• [DATA PROVIDED]
Content starts

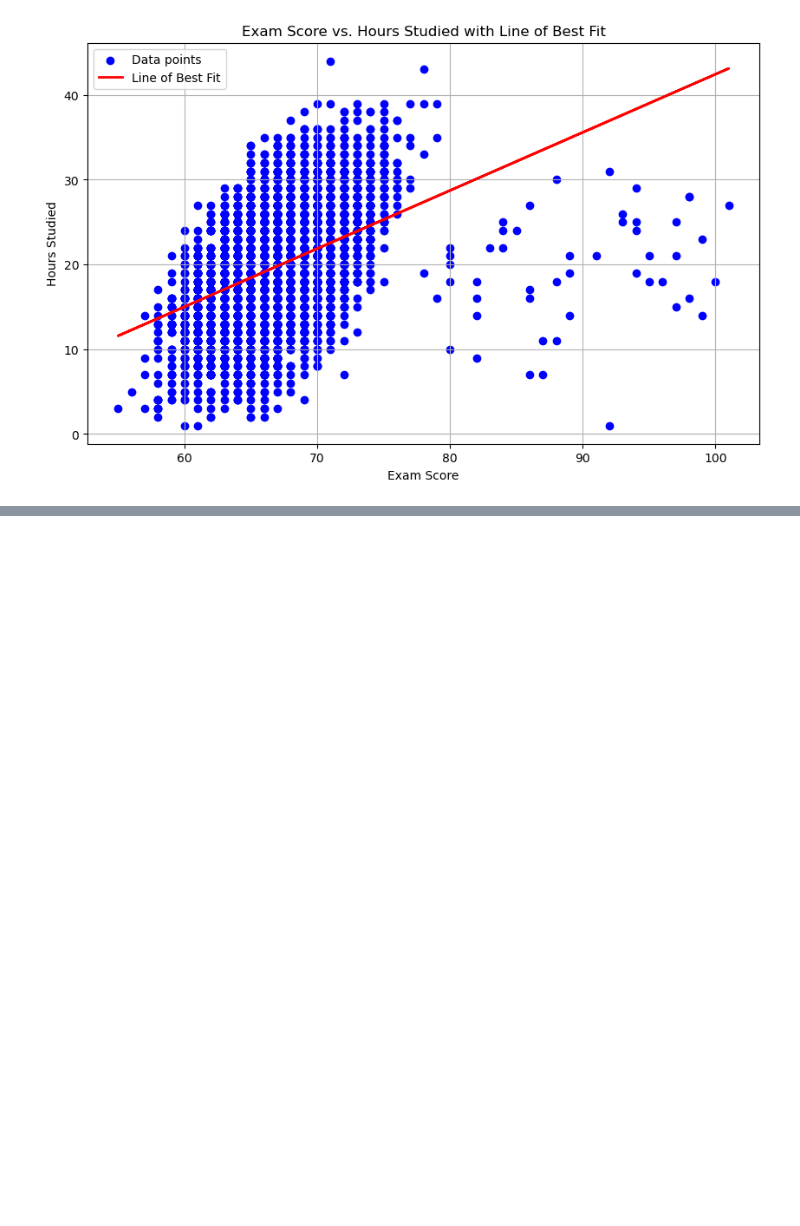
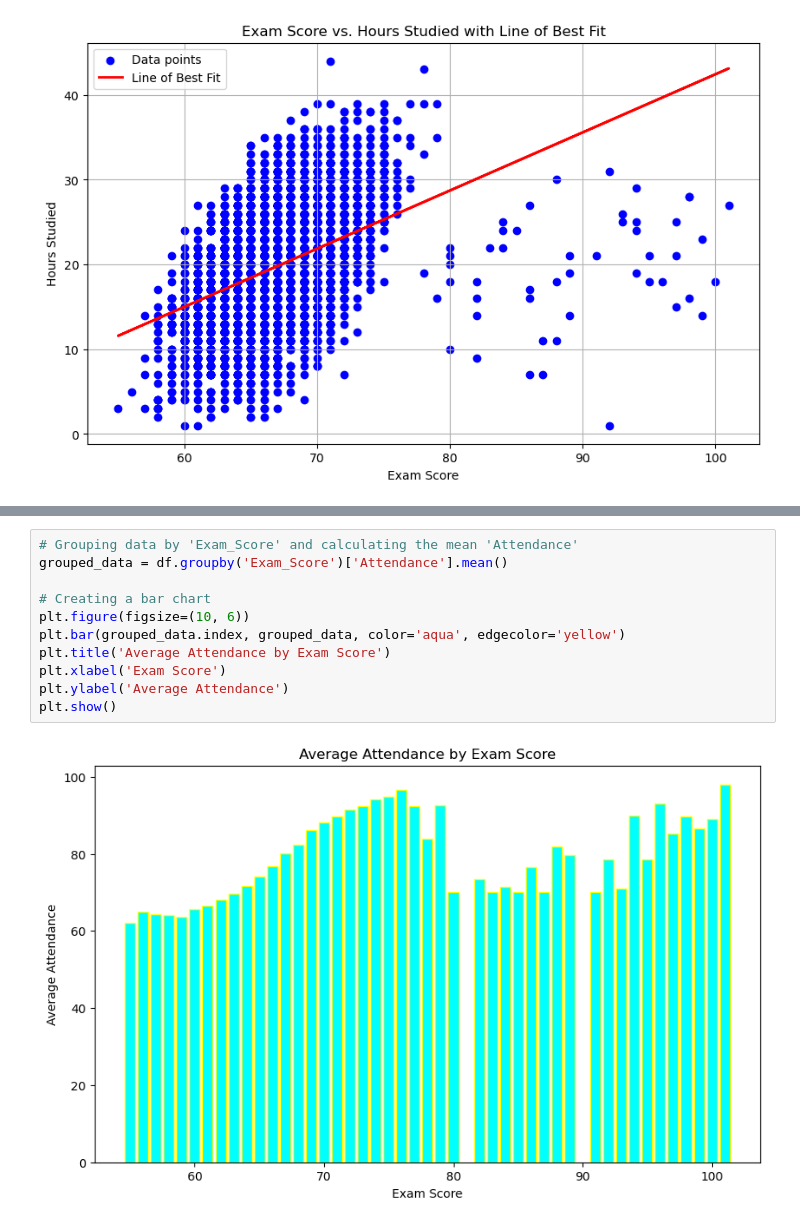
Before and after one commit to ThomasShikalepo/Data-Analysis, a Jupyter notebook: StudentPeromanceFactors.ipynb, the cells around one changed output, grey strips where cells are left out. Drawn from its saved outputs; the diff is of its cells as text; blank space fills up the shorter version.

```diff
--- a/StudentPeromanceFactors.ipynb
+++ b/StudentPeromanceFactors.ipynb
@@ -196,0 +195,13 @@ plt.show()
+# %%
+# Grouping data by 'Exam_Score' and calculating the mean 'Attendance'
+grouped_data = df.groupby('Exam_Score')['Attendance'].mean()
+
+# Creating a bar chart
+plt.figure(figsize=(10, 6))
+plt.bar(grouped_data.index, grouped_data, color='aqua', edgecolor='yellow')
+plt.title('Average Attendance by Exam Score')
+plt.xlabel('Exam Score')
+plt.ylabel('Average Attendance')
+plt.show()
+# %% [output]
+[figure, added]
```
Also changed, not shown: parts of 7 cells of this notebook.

Content ends

• [WHAT TO PRODUCE] Search the listing for "Attendance" and copy each line holding it.

• [OUTPUT FOR THIS EXERCISE]
+# Grouping data by 'Exam_Score' and calculating the mean 'Attendance'
+grouped_data = df.groupby('Exam_Score')['Attendance'].mean()
+plt.title('Average Attendance by Exam Score')
+plt.ylabel('Average Attendance')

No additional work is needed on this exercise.